Mark Olalde is a multi-media journalist from Chicago who has reported in the U.S., the Caribbean and southern Africa. He has published stories on mining and energy policy in Yale Environment 360, The Arizona Republic, Inter Press Service and numerous South African newspapers. He is an associate at the Oxpeckers Center for Investigative Environmental Journalism and an honorary research fellow at the University of the Witwatersrand's City Institute. His current investigation into South Africa's abandoned mines comes from a year of reporting, some of which can be found on his website: www.MarkOlalde.com.
- "Unfinished business: Coal miners across South Africa walk away from clean up," published in Climate Home
- "The Pondoland Rebellion," published in Roads & Kingdoms
- "Bringing South Africa's Small-Scale Miners Out of the Shadows," published in Inter Press Service
- "Alternative Mining Indaba Makes Its Voice Heard," published in Inter Press Service
Published in South Africa across Independent Media titles

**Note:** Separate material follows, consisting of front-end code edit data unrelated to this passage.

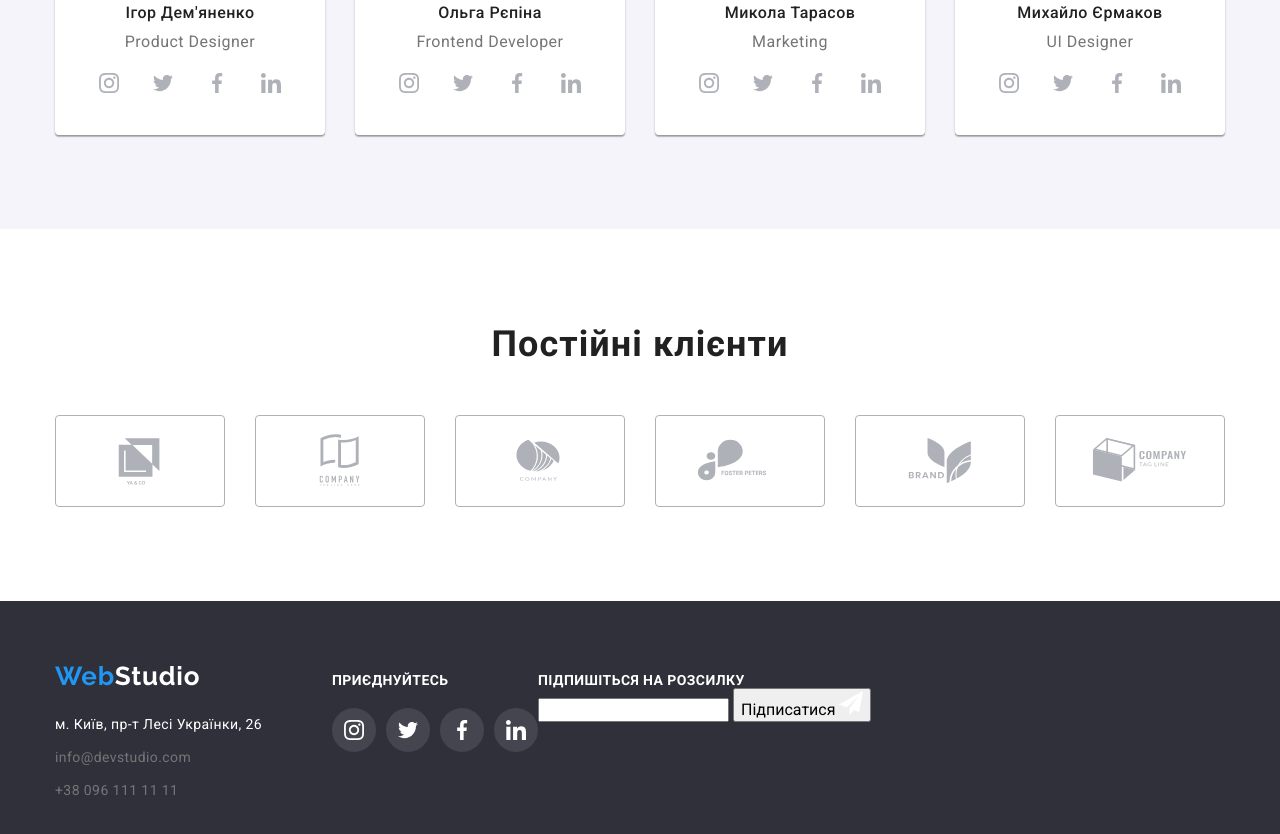
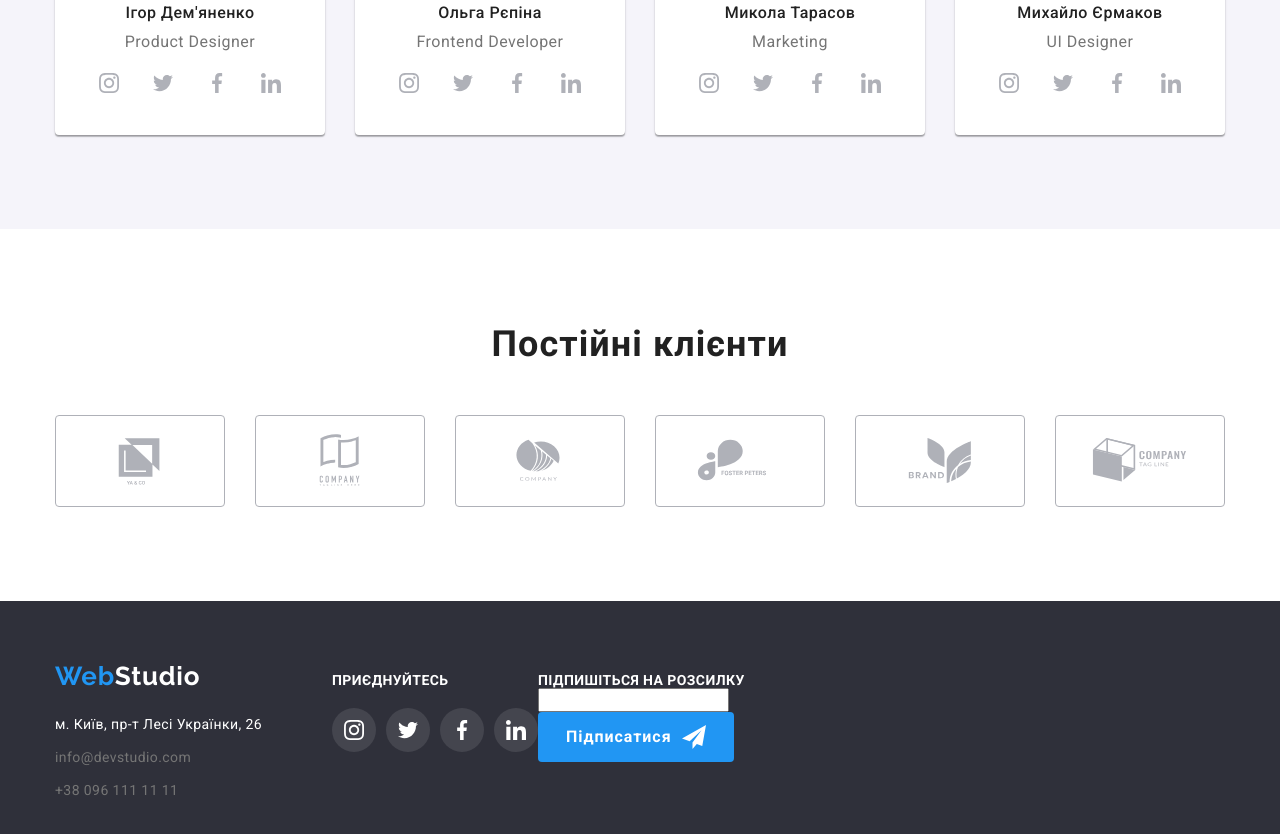
Before and after one commit to SerhiiOd/goit-markup-hw-06, a plain HTML site: page index.html in a window 1280 px wide. Shown: the part 2070-2904 px from the top of the page. Drawn offline with nearby package versions, Linux system fonts and the light colour scheme.

Commit message:
Update styles.css

```diff
--- a/css/styles.css
+++ b/css/styles.css
@@ -687,7 +687,34 @@ textarea {
   color: var(--color-text-title-button);
 }
 
+.sub-button {
+  display: flex;
+  align-items: center;
+  font-family: inherit;
+  background-color: var(--background-color-button);
+  color: var(--color-text-title-button);
+  cursor: pointer;
+  font-weight: 700;
+  font-size: 16px;
+  line-height: calc(30 / 16);
+  letter-spacing: 0.06em;
+  padding: 10px 28px;
+  border-radius: 4px;
+  border: 0;
+  transition: background-color 250ms cubic-bezier(0.4, 0, 0.2, 1),
+    box-shadow 250ms cubic-bezier(0.4, 0, 0.2, 1);
+}
 
+.sub-button:hover,
+.sub-button:focus {
+  background-color: var(--background-color-focus-button);
+  box-shadow: 0px 4px 4px rgba(0, 0, 0, 0.15);
+}
+
+.sub-icon {
+  display: inline-block;
+  margin-left: 10px;
+}
 
 /* Backdrop */
 
```
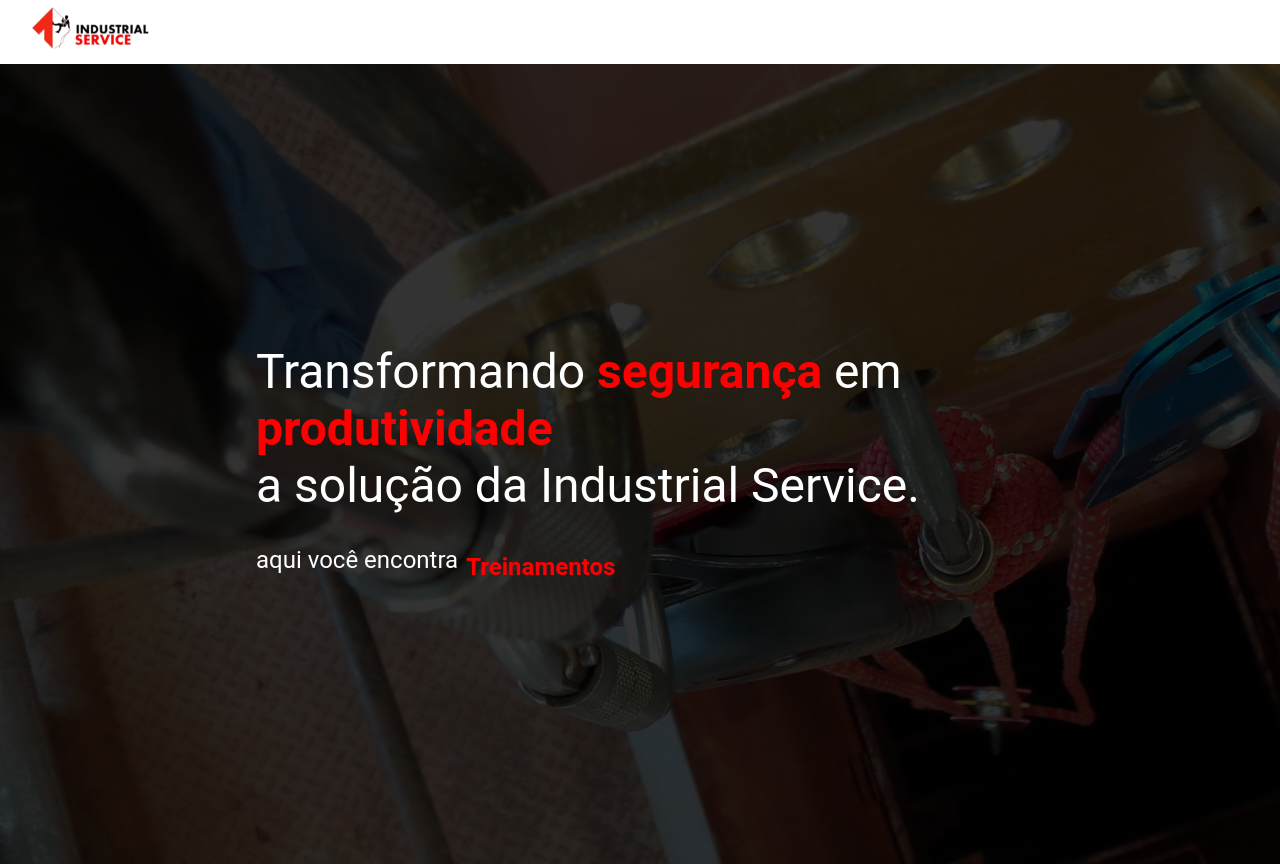
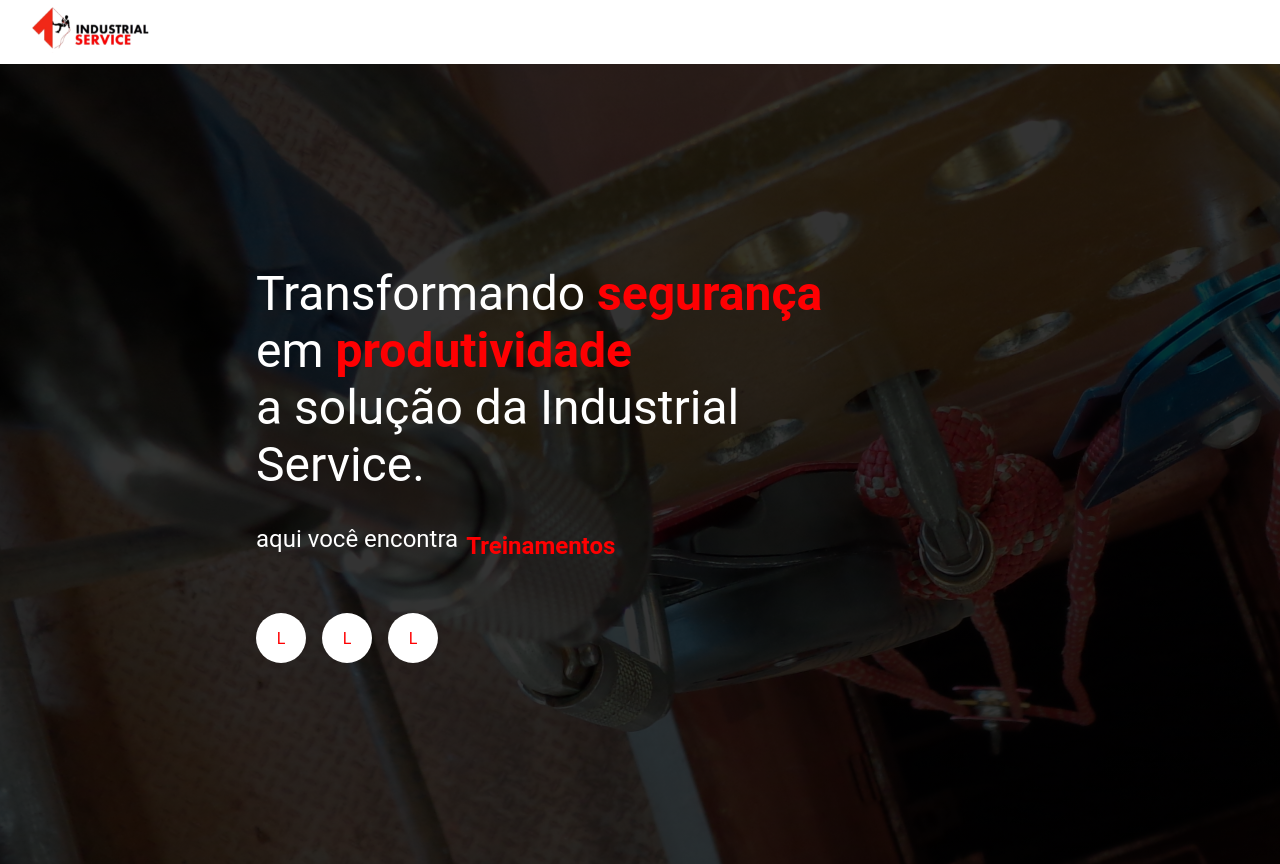
Before and after one commit to mathensousaa/industrial-service, a Next.js app: page / in a window 1280 px wide. Built offline with nearby package versions, Linux system fonts and the light colour scheme.

Commit message:
adding social icons

```diff
--- a/package.json
+++ b/package.json
@@ -18,6 +18,10 @@
   },
   "homepage": "https://github.com/mathensousaa/industrial-service#readme",
   "dependencies": {
+    "@fortawesome/fontawesome-svg-core": "^6.3.0",
+    "@fortawesome/free-regular-svg-icons": "^6.3.0",
+    "@fortawesome/free-solid-svg-icons": "^6.3.0",
+    "@fortawesome/react-fontawesome": "^0.2.0",
     "bootstrap": "^5.2.3",
     "next": "^13.1.6",
     "react": "^18.2.0",
--- a/pages/components/Hero/Hero.js
+++ b/pages/components/Hero/Hero.js
@@ -1,5 +1,8 @@
 import styles from './Hero.module.css'
 import Button from '../Button/Button'
+import Social from '../Social/Social'
+import { FaLinkedinIn } from "react-icons/fa";
+
 
 export default function Hero() {
   return (
@@ -19,7 +22,11 @@
             <span>Treinamentos</span>
             <span>Manutenção predial</span>
           </div>
-
+        </div>
+        <div className={styles.socialWrapper}>
+          <Social/>
+          <Social/>
+          <Social/>
         </div>
       </div>
     </section>
--- a/pages/components/Hero/Hero.module.css
+++ b/pages/components/Hero/Hero.module.css
@@ -7,6 +7,11 @@
     align-items: center;
     color: var(--white);
 }
+
+.hero .wrapper {
+    width: 75%;
+}
+
 .hero h1 {
     font-size: var(--fs-xl);
     font-weight: 400;
@@ -43,6 +48,11 @@
     font-weight: 700;
     height: 100%;
     animation: spinWords 10s infinite;
+}
+
+.socialWrapper {
+    margin-top: 3rem;
+    display: flex;
 }
 
 @keyframes spinWords {
@@ -109,4 +119,8 @@
         text-align: center;
         padding-left: 0;
     }
+
+    .socialWrapper {
+        justify-content: center;
+    }
 }
--- a/pages/components/Social/Social.js
+++ b/pages/components/Social/Social.js
@@ -1,7 +1,11 @@
-export default function Social() {
+import styles from './Social.module.css'
+
+export default function Social(props) {
     return (
-        <section>
-            <h1>Redes Sociais</h1>
-        </section>
+        <div className={styles.iconWrapper}>
+            <a href="https://www.instagram.com/industrialservicebr" target="_blank" rel="noreferrer">
+                L
+            </a>
+        </div>
     )
 }
--- a/pages/components/Social/Social.module.css
+++ b/pages/components/Social/Social.module.css
@@ -0,0 +1,23 @@
+.iconWrapper {
+    width: 50px;
+    height: 50px;
+    background-color: var(--white);
+    display: flex;
+    justify-content: center;
+    align-items: center;
+    border-radius: 500px;
+    margin-right: 1rem;
+}
+
+.iconWrapper a {
+    color: var(--red-700);
+}
+
+.iconWrapper:hover {
+    background-color: var(--red-700);
+    transition: 0.5s;
+}
+
+.iconWrapper:hover a {
+    color: var(--white);
+}
--- a/pages/index.js
+++ b/pages/index.js
@@ -26,6 +26,8 @@
                 <link rel="preconnect" href="https://fonts.googleapis.com" />
                 <link rel="preconnect" href="https://fonts.gstatic.com" crossorigin />
 
+                <script src="https://kit.fontawesome.com/e6204ec45c.js" crossorigin="anonymous"></script>
+
             </Head>
 
             <Header/>
```
Also changed, not shown: 1 other file (tests, documents, lock files or other folders).
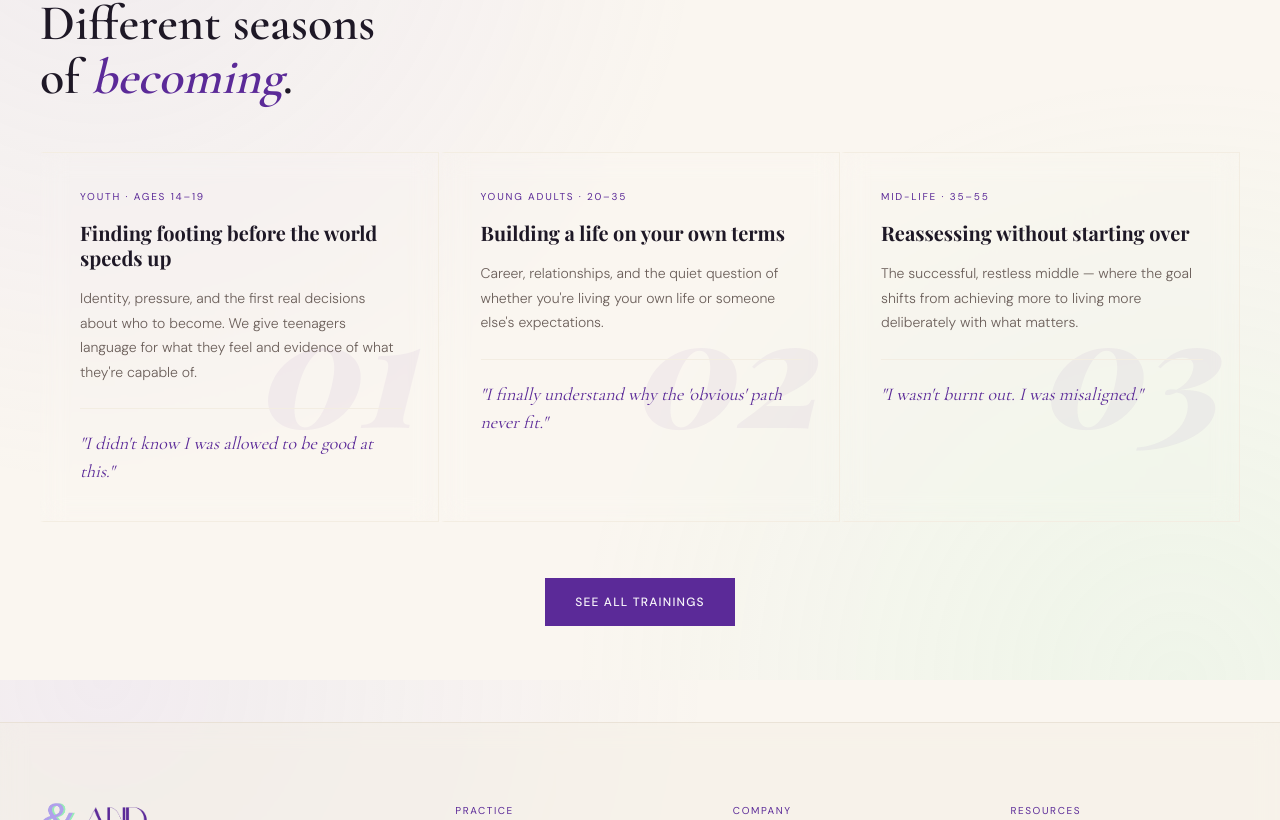
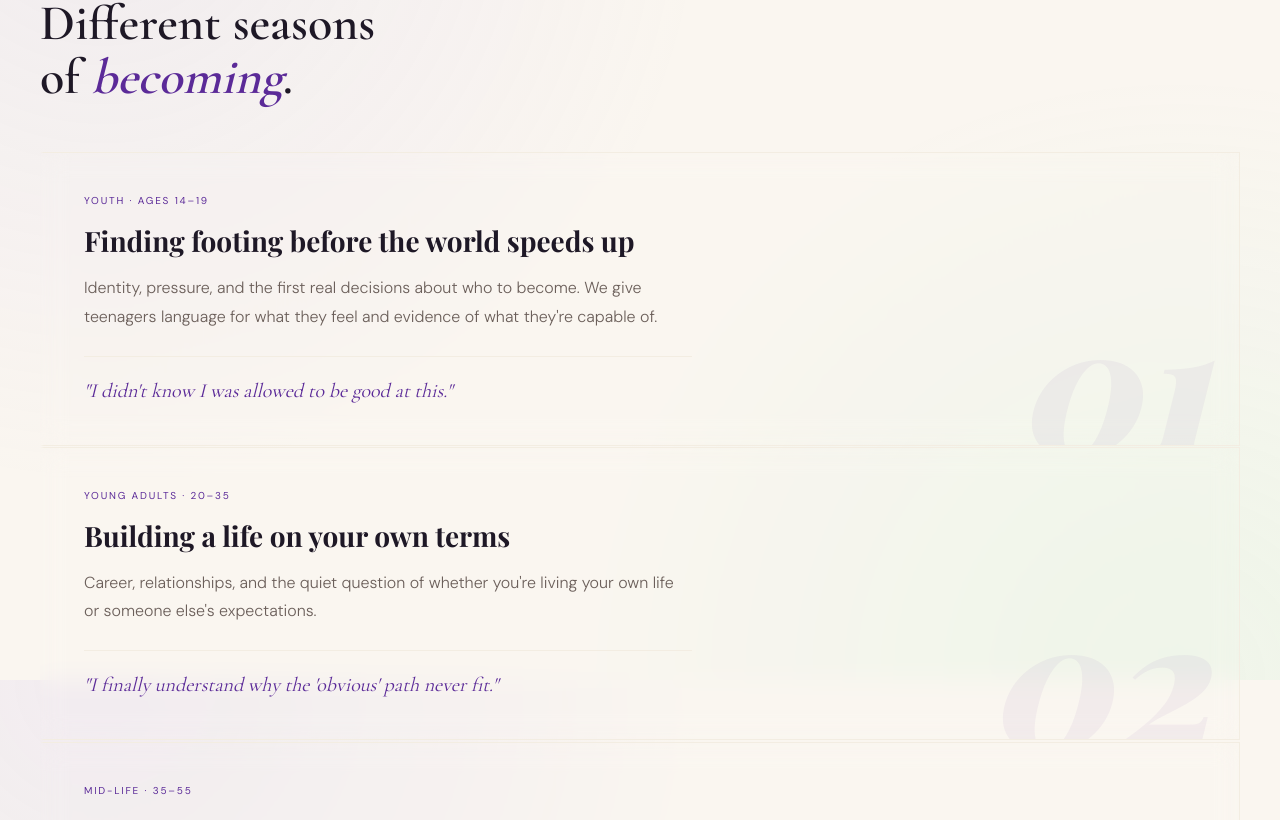
Before and after one commit to altnisthon/-intelligenceweb, a Next.js app: page /how-it-works in a window 1280 px wide. Shown: the part 920-1740 px from the top of the page. Built offline with nearby package versions, Linux system fonts and the light colour scheme.

Commit message:
Stack Who We Serve cards vertically instead of a 3-col grid
Full-width cards stacked on top of each other, matching the original
wide-card sizing (bigger number, wider content column) instead of the
narrower 3-up grid treatment.

```diff
--- a/components/SeasonsGrid.tsx
+++ b/components/SeasonsGrid.tsx
@@ -31,34 +31,34 @@ export default function SeasonsGrid() {
   }, []);
 
   return (
-    <div className="grid grid-cols-1 gap-[1.5px] sm:grid-cols-3">
+    <div className="flex flex-col gap-[1.5px]">
       {seasons.map((s, i) => (
         <div
           key={s.label}
           ref={(el) => {
             cardRefs.current[i] = el;
           }}
-          className="relative overflow-hidden border border-lavender border-l-4 border-l-transparent bg-white/62 p-9 backdrop-blur-md transition-colors hover:border-l-mint hover:bg-mint-light"
+          className="relative overflow-hidden border border-lavender border-l-4 border-l-transparent bg-white/62 p-10 backdrop-blur-md transition-colors hover:border-l-mint hover:bg-mint-light"
         >
           <div
             ref={(el) => {
               numRefs.current[i] = el;
             }}
-            className="pointer-events-none absolute -top-8 right-6 select-none font-serif text-[150px] font-black italic leading-none text-purple/5 will-change-transform"
+            className="pointer-events-none absolute -top-8 right-8 select-none font-serif text-[180px] font-black italic leading-none text-purple/5 will-change-transform"
           >
             {s.badge}
           </div>
-          <div className="relative">
+          <div className="relative max-w-[38rem]">
             <div className="mb-4 font-sans text-[10px] uppercase tracking-[0.18em] text-purple">
               {s.label}
             </div>
-            <div className="mb-4 font-serif text-xl font-bold leading-[1.25] text-plum">
+            <div className="mb-4 font-serif text-[28px] font-bold leading-[1.2] text-plum">
               {s.title}
             </div>
-            <p className="mb-6 font-sans text-sm font-light leading-[1.75] text-muted">
+            <p className="mb-6 font-sans text-base font-light leading-[1.8] text-muted">
               {s.desc}
             </p>
-            <div className="border-t border-lavender pt-5 font-quote text-lg italic text-purple">
+            <div className="border-t border-lavender pt-5 font-quote text-xl italic text-purple">
               {s.quote}
             </div>
           </div>
```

- "A minefield of hope....and violence," published in the Saturday Star
- "The dust mountain that's just always there," published in The Star
- "A 'trilogy of corruption' is tearing a community apart," published in The Star
- "Days of coal mines are numbered as Eskom shifts focus," published in The Star
- "AngloGold pause plans for mine in Colombia," published in The Star
- "PICS: Minerals no longer rule SA roost," published in the Saturday Star
"Residents down in the dumps after coal slump," published in the Saturday Star
- "Amadiba community fights proposed mine," published in the Saturday Star
- "Coal mines leave a legacy of ruin," published in Oxpeckers and republished here in the Mail & Guardian and here in Fin24
- "R60-billion held for mines that are never closed," published in Oxpeckers and republished here in Fin24
- "South Africa's future without coal," published in Oxpeckers
- "Ministers sign secret deal to mine strategic water zone," published in Oxpeckers
Peter Schwartzstein of Connecticut, for travel and fixer expenses to produce a story for magazine and radio about how loss of food security in Iraq, complicated by man-made and environmental disruption, has contributed to the rise of ISIS in the turbulent region
Peter Schwartzstein is a roving freelance Middle East correspondent. He writes mostly about food, water, energy, refugees and the destruction of cultural heritage for National Geographic, among other news outlets. He has reported from 16 countries across North Africa and the Eastern Mediterranean region, and in 2015, he received a grant from the Pulitzer Center for Crisis Reporting to travel the length of the Nile.
- "The Islamic State’s Scorched-Earth Strategy," Foreign Policy, April 6, 2016.
- "Chicken Farms Another Casualty of ISIS Takeover in Iraq," The Plate (National Geographic), March 8, 2016.
Thanks to the following generous foundations and many individual donors for making this cycle of grants possible:
Doris Duke Charitable Foundation
Grantham Foundation for Protection of the Environment
The Wyss Foundation
If you would like to help experienced environmental journalists produce rich, rigorously investigated and unbiased stories about issues affecting the environment. Make a gift to the Fund for Environmental Journalism on SEJ's secure website.